**TASK TO CARRY OUT**
Reproduce the listing below as it stands. Leave out each image.

**TASK MATERIAL**
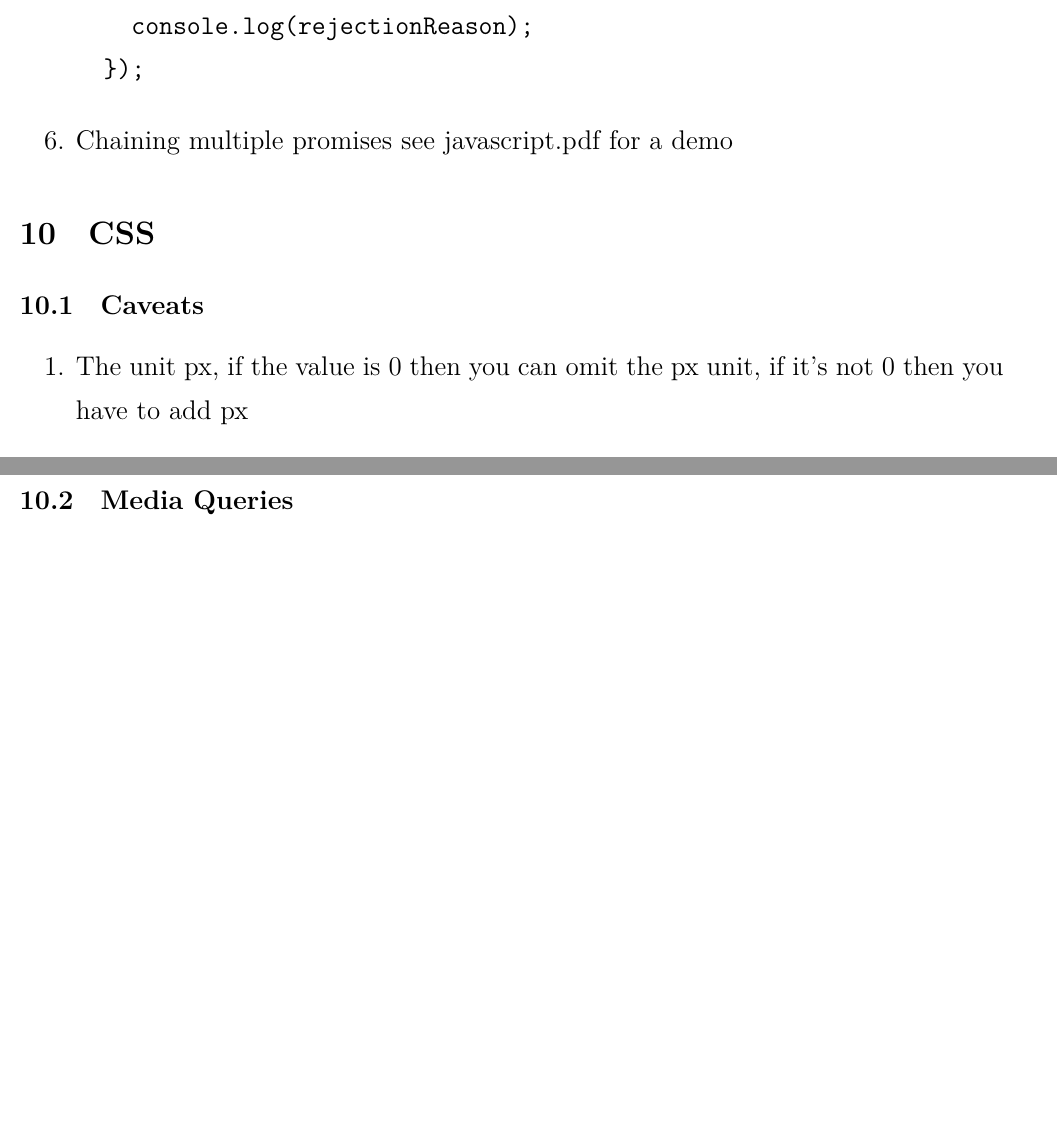
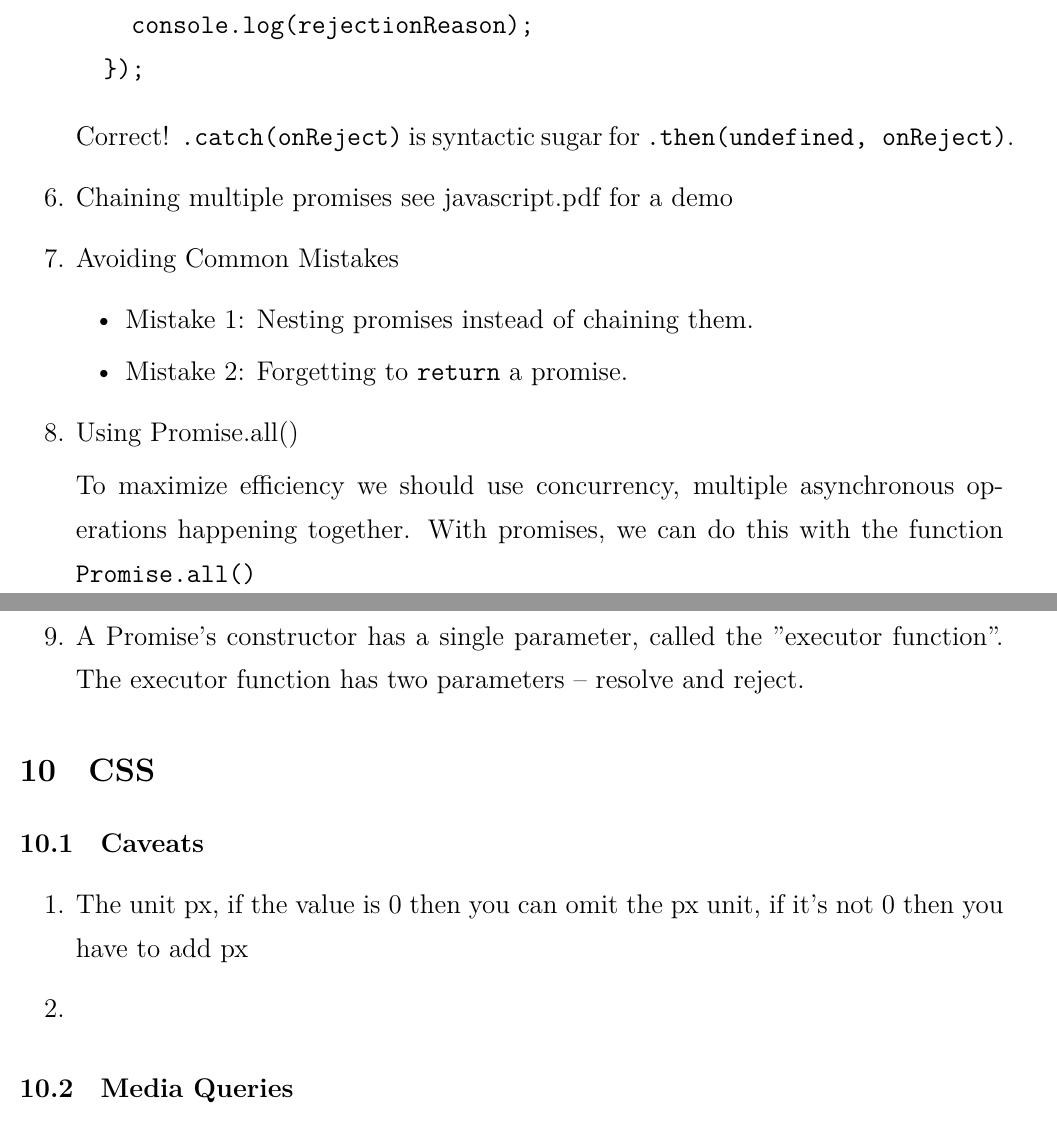
Before and after one commit to Jiapan-Yu/jsnotes, a LaTeX document (jsnote.tex): two parts of pages 41 and 42 of 50, joined at a grey line, cut so that both start at the same text, the shorter picture padded with empty space. Compiled offline with XeLaTeX.

Commit message:
Promise: avoiding common mistakes and using promise.all()

```diff
--- a/jsnote.tex
+++ b/jsnote.tex
@@ -1306,8 +1306,21 @@ prom
   });
 \end{verbatim}
 
+Correct! \verb|.catch(onReject)| is syntactic sugar for \verb|.then(undefined, onReject)|.
+
 \item Chaining multiple promises see javascript.pdf for a demo
 
+\item Avoiding Common Mistakes
+\begin{itemize}
+\item Mistake 1: Nesting promises instead of chaining them.
+\item Mistake 2: Forgetting to \verb|return| a promise.
+\end{itemize}
+
+\item Using Promise.all()
+
+To maximize efficiency we should use concurrency, multiple asynchronous operations happening together. With promises, we can do this with the function \verb|Promise.all()|
+
+\item A Promise's constructor has a single parameter, called the "executor function". The executor function has two parameters -- resolve and reject.
 
 \end{enumerate}
 
```
Also changed, not shown: jsnote.pdf, 3 other files.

**ANSWER TO THIS TASK**
Before and after one commit to Jiapan-Yu/jsnotes, a LaTeX document (jsnote.tex): two parts of pages 41 and 42 of 50, joined at a grey line, cut so that both start at the same text, the shorter picture padded with empty space. Compiled offline with XeLaTeX.

Commit message:
Promise: avoiding common mistakes and using promise.all()

```diff
--- a/jsnote.tex
+++ b/jsnote.tex
@@ -1306,8 +1306,21 @@ prom
   });
 \end{verbatim}
 
+Correct! \verb|.catch(onReject)| is syntactic sugar for \verb|.then(undefined, onReject)|.
+
 \item Chaining multiple promises see javascript.pdf for a demo
 
+\item Avoiding Common Mistakes
+\begin{itemize}
+\item Mistake 1: Nesting promises instead of chaining them.
+\item Mistake 2: Forgetting to \verb|return| a promise.
+\end{itemize}
+
+\item Using Promise.all()
+
+To maximize efficiency we should use concurrency, multiple asynchronous operations happening together. With promises, we can do this with the function \verb|Promise.all()|
+
+\item A Promise's constructor has a single parameter, called the "executor function". The executor function has two parameters -- resolve and reject.
 
 \end{enumerate}
 
```
Also changed, not shown: jsnote.pdf, 3 other files.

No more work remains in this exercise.